Task description | Every single entry should be printed exactly.

Data for review section start

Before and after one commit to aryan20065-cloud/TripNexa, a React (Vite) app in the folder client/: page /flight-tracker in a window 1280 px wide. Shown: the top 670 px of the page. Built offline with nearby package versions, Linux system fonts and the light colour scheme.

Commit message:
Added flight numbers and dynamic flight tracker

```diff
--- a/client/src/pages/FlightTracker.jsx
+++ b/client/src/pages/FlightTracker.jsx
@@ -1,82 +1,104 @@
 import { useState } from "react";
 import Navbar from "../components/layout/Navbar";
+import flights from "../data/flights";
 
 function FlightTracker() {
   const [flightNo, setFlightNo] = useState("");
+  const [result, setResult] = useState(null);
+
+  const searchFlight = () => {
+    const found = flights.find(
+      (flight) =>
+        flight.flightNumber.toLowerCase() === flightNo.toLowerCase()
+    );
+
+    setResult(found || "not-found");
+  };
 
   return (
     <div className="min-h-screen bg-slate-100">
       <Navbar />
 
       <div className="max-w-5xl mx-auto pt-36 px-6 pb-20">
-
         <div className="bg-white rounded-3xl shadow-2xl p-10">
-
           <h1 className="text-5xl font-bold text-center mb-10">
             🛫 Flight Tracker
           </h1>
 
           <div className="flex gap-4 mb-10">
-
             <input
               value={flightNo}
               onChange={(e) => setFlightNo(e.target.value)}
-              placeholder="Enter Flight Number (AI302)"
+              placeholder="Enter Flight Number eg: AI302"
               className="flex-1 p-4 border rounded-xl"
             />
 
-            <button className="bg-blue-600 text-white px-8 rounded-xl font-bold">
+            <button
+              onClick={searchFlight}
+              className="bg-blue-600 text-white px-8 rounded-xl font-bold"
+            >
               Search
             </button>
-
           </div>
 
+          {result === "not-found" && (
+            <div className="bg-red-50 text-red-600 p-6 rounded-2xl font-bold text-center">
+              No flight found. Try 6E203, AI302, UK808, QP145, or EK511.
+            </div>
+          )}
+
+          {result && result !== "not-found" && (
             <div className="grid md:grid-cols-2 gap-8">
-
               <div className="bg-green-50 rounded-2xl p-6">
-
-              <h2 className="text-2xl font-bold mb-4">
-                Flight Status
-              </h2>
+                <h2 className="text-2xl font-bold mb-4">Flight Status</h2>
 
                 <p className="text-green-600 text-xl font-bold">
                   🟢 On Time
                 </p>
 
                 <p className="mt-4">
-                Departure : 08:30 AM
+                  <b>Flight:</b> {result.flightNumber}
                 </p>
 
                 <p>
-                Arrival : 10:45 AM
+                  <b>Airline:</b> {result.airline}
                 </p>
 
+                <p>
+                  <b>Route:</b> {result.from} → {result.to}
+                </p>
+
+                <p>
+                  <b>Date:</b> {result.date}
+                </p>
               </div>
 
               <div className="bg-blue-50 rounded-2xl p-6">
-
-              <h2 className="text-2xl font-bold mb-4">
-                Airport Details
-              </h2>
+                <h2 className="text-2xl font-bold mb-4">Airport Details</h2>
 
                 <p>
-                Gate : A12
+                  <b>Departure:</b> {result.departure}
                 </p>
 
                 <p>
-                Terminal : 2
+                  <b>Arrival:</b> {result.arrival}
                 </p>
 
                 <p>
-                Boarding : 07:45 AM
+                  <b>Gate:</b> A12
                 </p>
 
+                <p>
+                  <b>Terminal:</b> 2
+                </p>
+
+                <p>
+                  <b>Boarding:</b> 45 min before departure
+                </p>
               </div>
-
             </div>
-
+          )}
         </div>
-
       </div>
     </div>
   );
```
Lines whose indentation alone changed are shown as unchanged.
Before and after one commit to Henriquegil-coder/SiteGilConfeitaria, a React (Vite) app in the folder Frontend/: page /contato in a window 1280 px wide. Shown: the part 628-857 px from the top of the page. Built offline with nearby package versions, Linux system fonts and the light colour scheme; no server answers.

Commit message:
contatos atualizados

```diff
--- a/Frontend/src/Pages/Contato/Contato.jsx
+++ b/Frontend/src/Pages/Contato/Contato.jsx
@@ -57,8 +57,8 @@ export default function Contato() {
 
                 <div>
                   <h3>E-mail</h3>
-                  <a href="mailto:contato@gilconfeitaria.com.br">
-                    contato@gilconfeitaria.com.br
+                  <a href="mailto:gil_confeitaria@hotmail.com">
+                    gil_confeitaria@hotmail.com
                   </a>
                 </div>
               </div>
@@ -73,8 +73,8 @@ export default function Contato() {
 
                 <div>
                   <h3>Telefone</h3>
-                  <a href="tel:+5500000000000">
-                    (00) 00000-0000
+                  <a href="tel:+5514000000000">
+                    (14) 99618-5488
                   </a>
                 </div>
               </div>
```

Data for review section end

Exercise output |
Before and after one commit to aryan20065-cloud/TripNexa, a React (Vite) app in the folder client/: page /flight-tracker in a window 1280 px wide. Shown: the top 670 px of the page. Built offline with nearby package versions, Linux system fonts and the light colour scheme.

Commit message:
Added flight numbers and dynamic flight tracker

```diff
--- a/client/src/pages/FlightTracker.jsx
+++ b/client/src/pages/FlightTracker.jsx
@@ -1,82 +1,104 @@
 import { useState } from "react";
 import Navbar from "../components/layout/Navbar";
+import flights from "../data/flights";
 
 function FlightTracker() {
   const [flightNo, setFlightNo] = useState("");
+  const [result, setResult] = useState(null);
+
+  const searchFlight = () => {
+    const found = flights.find(
+      (flight) =>
+        flight.flightNumber.toLowerCase() === flightNo.toLowerCase()
+    );
+
+    setResult(found || "not-found");
+  };
 
   return (
     <div className="min-h-screen bg-slate-100">
       <Navbar />
 
       <div className="max-w-5xl mx-auto pt-36 px-6 pb-20">
-
         <div className="bg-white rounded-3xl shadow-2xl p-10">
-
           <h1 className="text-5xl font-bold text-center mb-10">
             🛫 Flight Tracker
           </h1>
 
           <div className="flex gap-4 mb-10">
-
             <input
               value={flightNo}
               onChange={(e) => setFlightNo(e.target.value)}
-              placeholder="Enter Flight Number (AI302)"
+              placeholder="Enter Flight Number eg: AI302"
               className="flex-1 p-4 border rounded-xl"
             />
 
-            <button className="bg-blue-600 text-white px-8 rounded-xl font-bold">
+            <button
+              onClick={searchFlight}
+              className="bg-blue-600 text-white px-8 rounded-xl font-bold"
+            >
               Search
             </button>
-
           </div>
 
+          {result === "not-found" && (
+            <div className="bg-red-50 text-red-600 p-6 rounded-2xl font-bold text-center">
+              No flight found. Try 6E203, AI302, UK808, QP145, or EK511.
+            </div>
+          )}
+
+          {result && result !== "not-found" && (
             <div className="grid md:grid-cols-2 gap-8">
-
               <div className="bg-green-50 rounded-2xl p-6">
-
-              <h2 className="text-2xl font-bold mb-4">
-                Flight Status
-              </h2>
+                <h2 className="text-2xl font-bold mb-4">Flight Status</h2>
 
                 <p className="text-green-600 text-xl font-bold">
                   🟢 On Time
                 </p>
 
                 <p className="mt-4">
-                Departure : 08:30 AM
+                  <b>Flight:</b> {result.flightNumber}
                 </p>
 
                 <p>
-                Arrival : 10:45 AM
+                  <b>Airline:</b> {result.airline}
                 </p>
 
+                <p>
+                  <b>Route:</b> {result.from} → {result.to}
+                </p>
+
+                <p>
+                  <b>Date:</b> {result.date}
+                </p>
               </div>
 
               <div className="bg-blue-50 rounded-2xl p-6">
-
-              <h2 className="text-2xl font-bold mb-4">
-                Airport Details
-              </h2>
+                <h2 className="text-2xl font-bold mb-4">Airport Details</h2>
 
                 <p>
-                Gate : A12
+                  <b>Departure:</b> {result.departure}
                 </p>
 
                 <p>
-                Terminal : 2
+                  <b>Arrival:</b> {result.arrival}
                 </p>
 
                 <p>
-                Boarding : 07:45 AM
+                  <b>Gate:</b> A12
                 </p>
 
+                <p>
+                  <b>Terminal:</b> 2
+                </p>
+
+                <p>
+                  <b>Boarding:</b> 45 min before departure
+                </p>
               </div>
-
             </div>
-
+          )}
         </div>
-
       </div>
     </div>
   );
```
Lines whose indentation alone changed are shown as unchanged.
Before and after one commit to Henriquegil-coder/SiteGilConfeitaria, a React (Vite) app in the folder Frontend/: page /contato in a window 1280 px wide. Shown: the part 628-857 px from the top of the page. Built offline with nearby package versions, Linux system fonts and the light colour scheme; no server answers.

Commit message:
contatos atualizados

```diff
--- a/Frontend/src/Pages/Contato/Contato.jsx
+++ b/Frontend/src/Pages/Contato/Contato.jsx
@@ -57,8 +57,8 @@ export default function Contato() {
 
                 <div>
                   <h3>E-mail</h3>
-                  <a href="mailto:contato@gilconfeitaria.com.br">
-                    contato@gilconfeitaria.com.br
+                  <a href="mailto:gil_confeitaria@hotmail.com">
+                    gil_confeitaria@hotmail.com
                   </a>
                 </div>
               </div>
@@ -73,8 +73,8 @@ export default function Contato() {
 
                 <div>
                   <h3>Telefone</h3>
-                  <a href="tel:+5500000000000">
-                    (00) 00000-0000
+                  <a href="tel:+5514000000000">
+                    (14) 99618-5488
                   </a>
                 </div>
               </div>
```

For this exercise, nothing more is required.